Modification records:

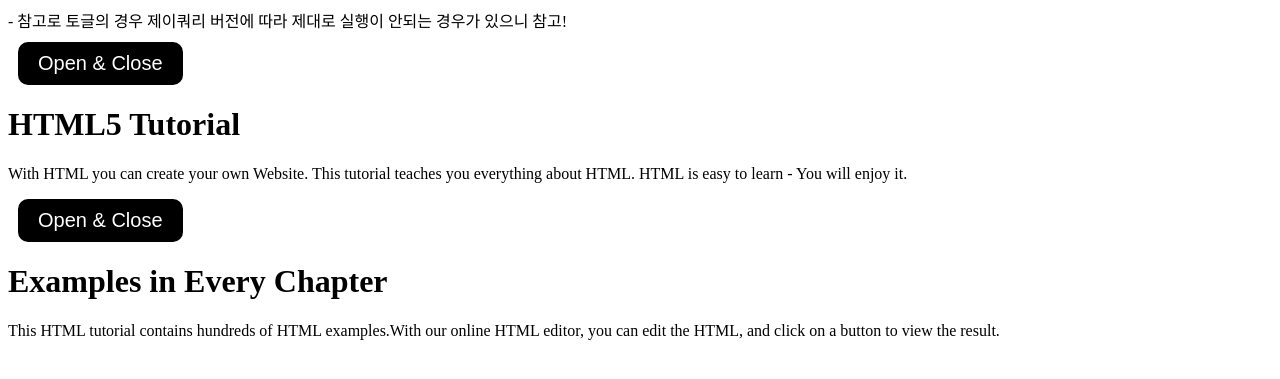
Repository: minsuk1/portfolio
Page: a.html
The author's editor kept a copy of each file at every save. The page is drawn from the files as they stood at one save, then again after the next save.
The browser window is 1280 px wide. The pictures show the whole page.
Some web libraries are served in a nearby version.

Above is the page before, as saved 2021-01-01 11:41:58.

### a.html
- 참고로 토글의 경우 제이쿼리 버전에 따라 제대로 실행이 안되는 경우가 있으니 참고!

<!DOCTYPE html>
<html>
<head>
<meta charset="UTF-8">
<title>Insert title here</title>
<style type="text/css">
button{
	display:block;
	border: none;
	border-radius:10px;
	background-color: black;
	color: white;
	font-size:20px;
	padding: 10px 20px;
	margin: 10px;
}
button:hover{
	background-color: gray;
}

</style>
<script type="text/javascript" src="https://code.jquery.com/jquery-1.7.min.js"></script>
<script type="text/javascript">
	$(function() {
		$("button").click(function() {
			$(this).next().toggle(1000, function() {
				alert("ok");
			});
		});
	});

</script>
</head>
<body>
	<button>Open & Close</button>
	<div>
		<h1>HTML5 Tutorial</h1>
		<p>With HTML you can create your own Website.
			This tutorial teaches you everything about HTML.
			HTML is easy to learn - You will enjoy it.</p>
	</div>
	<button>Open & Close</button>
	<div>
		<h1>Examples in Every Chapter</h1>
		<p>This HTML tutorial contains hundreds of HTML examples.With our online HTML editor, you can edit the HTML, and click on a button to view the result.</p>
	</div>

</body>
</html>

After the next save:
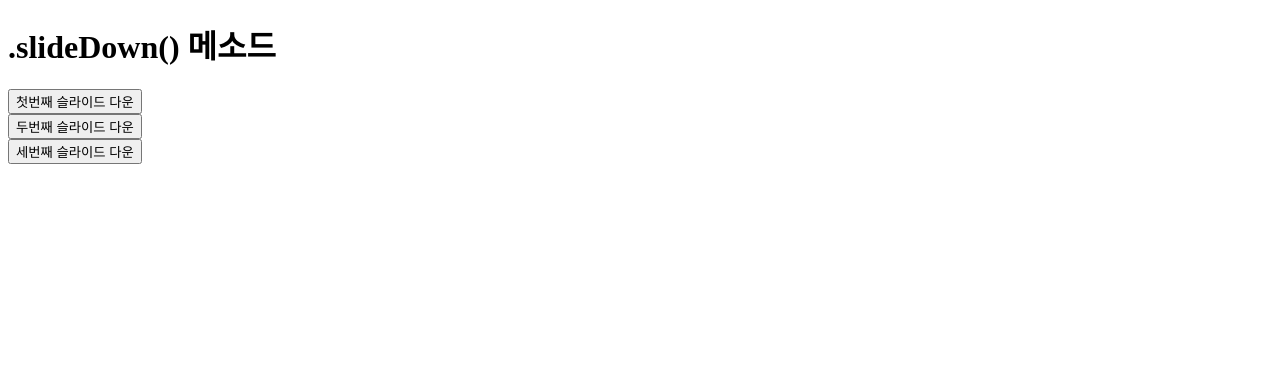
Saved 2 min 15 s later.
--- a/a.html
+++ b/a.html
@@ -1,51 +1,45 @@
-- 참고로 토글의 경우 제이쿼리 버전에 따라 제대로 실행이 안되는 경우가 있으니 참고!
-
 <!DOCTYPE html>
-<html>
+<html lang="ko">
+  <script src="https://ajax.googleapis.com/ajax/libs/jquery/3.3.1/jquery.min.js"></script>
 <head>
-<meta charset="UTF-8">
-<title>Insert title here</title>
-<style type="text/css">
-button{
-	display:block;
-	border: none;
-	border-radius:10px;
-	background-color: black;
-	color: white;
-	font-size:20px;
-	padding: 10px 20px;
-	margin: 10px;
-}
-button:hover{
-	background-color: gray;
-}
-
-</style>
-<script type="text/javascript" src="https://code.jquery.com/jquery-1.7.min.js"></script>
-<script type="text/javascript">
-	$(function() {
-		$("button").click(function() {
-			$(this).next().toggle(1000, function() {
-				alert("ok");
+    <meta charset="UTF-8">
+    <title>jQuery .slideUp() </title>
+   	<style>
+     .wrap {
+        height: 50px;
+        background-color: #dcdcdc;
+        border: 3px solid blue;
+        margin: 10px;
+       display: none;
+      }
+	</style>
+    <script>
+		$(function() {
+        	$("#btn1").on("click", function() {
+            	$("#divBox1").slideDown();
 			});
-		});
-	});
-
-</script>
+            $("#btn2").on("click", function() {
+            	$("#divBox2").slideDown(500);
+			});
+            $("#btn3").on("click", function() {
+                $("#divBox3").slideDown("fast");
+			});
+      	});
+    </script>
 </head>
 <body>
-	<button>Open & Close</button>
-	<div>
-		<h1>HTML5 Tutorial</h1>
-		<p>With HTML you can create your own Website.
-			This tutorial teaches you everything about HTML.
-			HTML is easy to learn - You will enjoy it.</p>
-	</div>
-	<button>Open & Close</button>
-	<div>
-		<h1>Examples in Every Chapter</h1>
-		<p>This HTML tutorial contains hundreds of HTML examples.With our online HTML editor, you can edit the HTML, and click on a button to view the result.</p>
-	</div>
-
+  <h1>.slideDown() 메소드</h1>
+  <div>
+    <button id="btn1">첫번째 슬라이드 다운</button>
+    <div id="divBox1" class="wrap">안녕하세요.</div>
+  </div>
+  <div>
+    <button id="btn2">두번째 슬라이드 다운</button>
+    <div id="divBox2" class="wrap">devkuma입니다.</div>
+  </div>
+  <div>
+    <button id="btn3">세번째 슬라이드 다운</button>
+    <div id="divBox3" class="wrap">반갑습니다.</div>
+  </div>
 </body>
 </html>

◆ **Required action**
Each record, word for word, should be printed again without its pictures.

◆ **Solution for this problem**
Repository: minsuk1/portfolio
Page: a.html
The author's editor kept a copy of each file at every save. The page is drawn from the files as they stood at one save, then again after the next save.
The browser window is 1280 px wide. The pictures show the whole page.
Some web libraries are served in a nearby version.

Above is the page before, as saved 2021-01-01 11:41:58.

### a.html
- 참고로 토글의 경우 제이쿼리 버전에 따라 제대로 실행이 안되는 경우가 있으니 참고!

<!DOCTYPE html>
<html>
<head>
<meta charset="UTF-8">
<title>Insert title here</title>
<style type="text/css">
button{
	display:block;
	border: none;
	border-radius:10px;
	background-color: black;
	color: white;
	font-size:20px;
	padding: 10px 20px;
	margin: 10px;
}
button:hover{
	background-color: gray;
}

</style>
<script type="text/javascript" src="https://code.jquery.com/jquery-1.7.min.js"></script>
<script type="text/javascript">
	$(function() {
		$("button").click(function() {
			$(this).next().toggle(1000, function() {
				alert("ok");
			});
		});
	});

</script>
</head>
<body>
	<button>Open & Close</button>
	<div>
		<h1>HTML5 Tutorial</h1>
		<p>With HTML you can create your own Website.
			This tutorial teaches you everything about HTML.
			HTML is easy to learn - You will enjoy it.</p>
	</div>
	<button>Open & Close</button>
	<div>
		<h1>Examples in Every Chapter</h1>
		<p>This HTML tutorial contains hundreds of HTML examples.With our online HTML editor, you can edit the HTML, and click on a button to view the result.</p>
	</div>

</body>
</html>

After the next save:
Saved 2 min 15 s later.
--- a/a.html
+++ b/a.html
@@ -1,51 +1,45 @@
-- 참고로 토글의 경우 제이쿼리 버전에 따라 제대로 실행이 안되는 경우가 있으니 참고!
-
 <!DOCTYPE html>
-<html>
+<html lang="ko">
+  <script src="https://ajax.googleapis.com/ajax/libs/jquery/3.3.1/jquery.min.js"></script>
 <head>
-<meta charset="UTF-8">
-<title>Insert title here</title>
-<style type="text/css">
-button{
-	display:block;
-	border: none;
-	border-radius:10px;
-	background-color: black;
-	color: white;
-	font-size:20px;
-	padding: 10px 20px;
-	margin: 10px;
-}
-button:hover{
-	background-color: gray;
-}
-
-</style>
-<script type="text/javascript" src="https://code.jquery.com/jquery-1.7.min.js"></script>
-<script type="text/javascript">
-	$(function() {
-		$("button").click(function() {
-			$(this).next().toggle(1000, function() {
-				alert("ok");
+    <meta charset="UTF-8">
+    <title>jQuery .slideUp() </title>
+   	<style>
+     .wrap {
+        height: 50px;
+        background-color: #dcdcdc;
+        border: 3px solid blue;
+        margin: 10px;
+       display: none;
+      }
+	</style>
+    <script>
+		$(function() {
+        	$("#btn1").on("click", function() {
+            	$("#divBox1").slideDown();
 			});
-		});
-	});
-
-</script>
+            $("#btn2").on("click", function() {
+            	$("#divBox2").slideDown(500);
+			});
+            $("#btn3").on("click", function() {
+                $("#divBox3").slideDown("fast");
+			});
+      	});
+    </script>
 </head>
 <body>
-	<button>Open & Close</button>
-	<div>
-		<h1>HTML5 Tutorial</h1>
-		<p>With HTML you can create your own Website.
-			This tutorial teaches you everything about HTML.
-			HTML is easy to learn - You will enjoy it.</p>
-	</div>
-	<button>Open & Close</button>
-	<div>
-		<h1>Examples in Every Chapter</h1>
-		<p>This HTML tutorial contains hundreds of HTML examples.With our online HTML editor, you can edit the HTML, and click on a button to view the result.</p>
-	</div>
-
+  <h1>.slideDown() 메소드</h1>
+  <div>
+    <button id="btn1">첫번째 슬라이드 다운</button>
+    <div id="divBox1" class="wrap">안녕하세요.</div>
+  </div>
+  <div>
+    <button id="btn2">두번째 슬라이드 다운</button>
+    <div id="divBox2" class="wrap">devkuma입니다.</div>
+  </div>
+  <div>
+    <button id="btn3">세번째 슬라이드 다운</button>
+    <div id="divBox3" class="wrap">반갑습니다.</div>
+  </div>
 </body>
 </html>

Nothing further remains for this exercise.